You can also think about different aspects of your sexuality: there’s how you identify yourself (“I’m a straight man…”), there’s what you fantasize about (“… who daydreams about other guys…”), and there’s what you do (“… and who seems to sleep mostly with women, but has had occasional flings with other guys in the past.”).

Remember that experimentation is a great way to become a better lover. Although this might be disturbing to you at first, you may find you’ve learned things that will make your sex better whether your future couplings are with the same or the opposite gender.

If you fantasize about same-sex sexual encounters, but have not acted on them, that may just be fantasy. Many people have same-sex fantasies that never happen, and don’t feel the need to act on them. It’s perfectly healthy to have fantasies of any type, and it’s common to have same-sex fantasies and still prefer opposite-sex partners and opposite-sex relationships. Fantasy is a healthy thing that allows you to experience things in your mind.

Perhaps you are gay, lesbian, or bisexual, and there is nothing wrong with that at all!

Q: Do you have resources for gays, lesbians, and bisexuals?

A: Yes, although the resources best for you will vary depending on what you want. First of all, many people — men, women, boys, girls — have fantasies about same sex people or even make an experiment or two with someone of the same sex. This doesn’t necessarily mean you are gay (or bisexual).

For more information…’

  • Read our frequently asked question “Am I Gay?” for more information on how people use the terms “gay”, “straight”, “bisexual”, and “lesbian”.

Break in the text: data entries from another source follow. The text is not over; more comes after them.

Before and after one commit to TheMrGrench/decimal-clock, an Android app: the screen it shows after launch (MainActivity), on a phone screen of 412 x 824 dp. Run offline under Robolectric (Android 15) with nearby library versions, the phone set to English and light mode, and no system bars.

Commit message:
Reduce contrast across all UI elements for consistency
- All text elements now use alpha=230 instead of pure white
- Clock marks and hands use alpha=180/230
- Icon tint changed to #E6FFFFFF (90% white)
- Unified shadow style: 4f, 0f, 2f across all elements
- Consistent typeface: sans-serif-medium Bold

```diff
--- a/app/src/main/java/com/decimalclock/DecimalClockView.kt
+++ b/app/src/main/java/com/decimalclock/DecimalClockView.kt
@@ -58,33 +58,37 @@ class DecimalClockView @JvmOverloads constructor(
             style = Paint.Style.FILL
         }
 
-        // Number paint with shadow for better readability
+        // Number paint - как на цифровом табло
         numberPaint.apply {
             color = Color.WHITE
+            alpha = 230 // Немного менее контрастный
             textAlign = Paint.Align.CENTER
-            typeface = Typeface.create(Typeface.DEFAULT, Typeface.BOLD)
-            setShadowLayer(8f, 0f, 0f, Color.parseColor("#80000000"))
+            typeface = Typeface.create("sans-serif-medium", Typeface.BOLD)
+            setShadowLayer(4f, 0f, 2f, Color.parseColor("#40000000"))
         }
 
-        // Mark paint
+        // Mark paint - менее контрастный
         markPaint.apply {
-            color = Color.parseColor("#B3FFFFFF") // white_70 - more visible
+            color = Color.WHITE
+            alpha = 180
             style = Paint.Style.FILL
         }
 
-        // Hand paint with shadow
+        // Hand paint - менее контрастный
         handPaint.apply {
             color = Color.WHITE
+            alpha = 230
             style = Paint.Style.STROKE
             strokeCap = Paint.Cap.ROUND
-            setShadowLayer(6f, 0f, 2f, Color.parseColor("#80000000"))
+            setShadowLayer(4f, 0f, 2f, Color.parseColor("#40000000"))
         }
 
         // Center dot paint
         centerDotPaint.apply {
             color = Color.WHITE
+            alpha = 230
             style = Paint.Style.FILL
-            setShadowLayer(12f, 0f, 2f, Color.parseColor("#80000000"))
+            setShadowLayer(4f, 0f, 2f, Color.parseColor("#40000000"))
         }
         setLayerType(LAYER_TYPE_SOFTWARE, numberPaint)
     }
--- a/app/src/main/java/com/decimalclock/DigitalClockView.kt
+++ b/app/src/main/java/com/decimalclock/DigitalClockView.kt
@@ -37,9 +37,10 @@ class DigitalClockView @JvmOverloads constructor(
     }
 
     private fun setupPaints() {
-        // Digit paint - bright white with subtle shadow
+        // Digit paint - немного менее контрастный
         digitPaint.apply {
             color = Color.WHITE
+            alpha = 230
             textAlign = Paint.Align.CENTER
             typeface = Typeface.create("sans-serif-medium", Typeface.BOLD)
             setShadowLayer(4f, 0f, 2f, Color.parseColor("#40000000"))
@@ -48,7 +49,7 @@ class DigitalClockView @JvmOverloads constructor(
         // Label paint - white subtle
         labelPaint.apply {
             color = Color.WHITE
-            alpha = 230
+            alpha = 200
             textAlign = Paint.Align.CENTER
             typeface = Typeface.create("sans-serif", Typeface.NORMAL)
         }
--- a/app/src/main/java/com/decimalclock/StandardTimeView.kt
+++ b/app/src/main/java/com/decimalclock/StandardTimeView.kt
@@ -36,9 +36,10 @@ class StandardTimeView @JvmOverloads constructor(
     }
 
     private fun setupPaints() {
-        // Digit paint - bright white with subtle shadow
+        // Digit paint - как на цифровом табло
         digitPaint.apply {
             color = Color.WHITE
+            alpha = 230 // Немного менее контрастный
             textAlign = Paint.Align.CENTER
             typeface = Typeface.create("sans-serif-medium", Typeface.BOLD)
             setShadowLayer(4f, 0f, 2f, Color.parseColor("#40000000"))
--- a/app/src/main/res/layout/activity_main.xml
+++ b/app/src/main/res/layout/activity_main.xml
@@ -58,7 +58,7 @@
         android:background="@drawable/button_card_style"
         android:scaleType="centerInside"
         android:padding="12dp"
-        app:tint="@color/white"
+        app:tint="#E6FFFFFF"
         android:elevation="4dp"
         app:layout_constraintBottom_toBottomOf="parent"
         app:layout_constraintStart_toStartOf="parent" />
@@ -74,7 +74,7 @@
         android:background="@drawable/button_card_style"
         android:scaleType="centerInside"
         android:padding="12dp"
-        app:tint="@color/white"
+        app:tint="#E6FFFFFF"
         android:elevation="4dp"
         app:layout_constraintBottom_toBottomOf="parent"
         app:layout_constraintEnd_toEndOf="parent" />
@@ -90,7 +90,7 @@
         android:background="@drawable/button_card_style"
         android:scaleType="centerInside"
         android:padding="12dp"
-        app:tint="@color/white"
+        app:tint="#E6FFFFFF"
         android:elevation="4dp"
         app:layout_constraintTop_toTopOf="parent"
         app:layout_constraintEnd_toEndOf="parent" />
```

General Gay/Lesbian/Bi/Trans/Queer/Questioning Resources

  • GLBT National Hotline
    The GLNH is an all-volunteer, nonprofit organization. They provide telephone info, email info, referrals, & peer counseling for the GLBT communities. They have over 18,000 listings for the entire US, including groups, organizations, business, bars, doctors, lawyers, therapists, etc.
  • LYRIC Queer Youth Talk Line
    A talk line for young people, 23 or under. Gay, lesbian, bisexual, transgender, queer, or questioning. Sponsored by LYRIC.
  • SFSI GLBTQ Resource Area – Check our website for various types of resources (health, HIV/AIDS, news, shopping, etc)
  • San Francisco Sex Information (SFSI) – You’re on our web site! We are a free information and referral switchboard providing anonymous, accurate, non-judgmental information about sex. If you have a question about sex, we’ll either answer it or refer you to someone who can. Our volunteers undergo extensive training in all aspects of human sexuality, from reproduction and birth control to safer sex practices to HIV to issues about sexual and gender identity. We may be able to answer your question by phone or refer you to someone who can! We have a database of many specialized resources, including therapists, bookstores, sex clubs, magazines, and activism resources. Learn more about calling us or emailing us.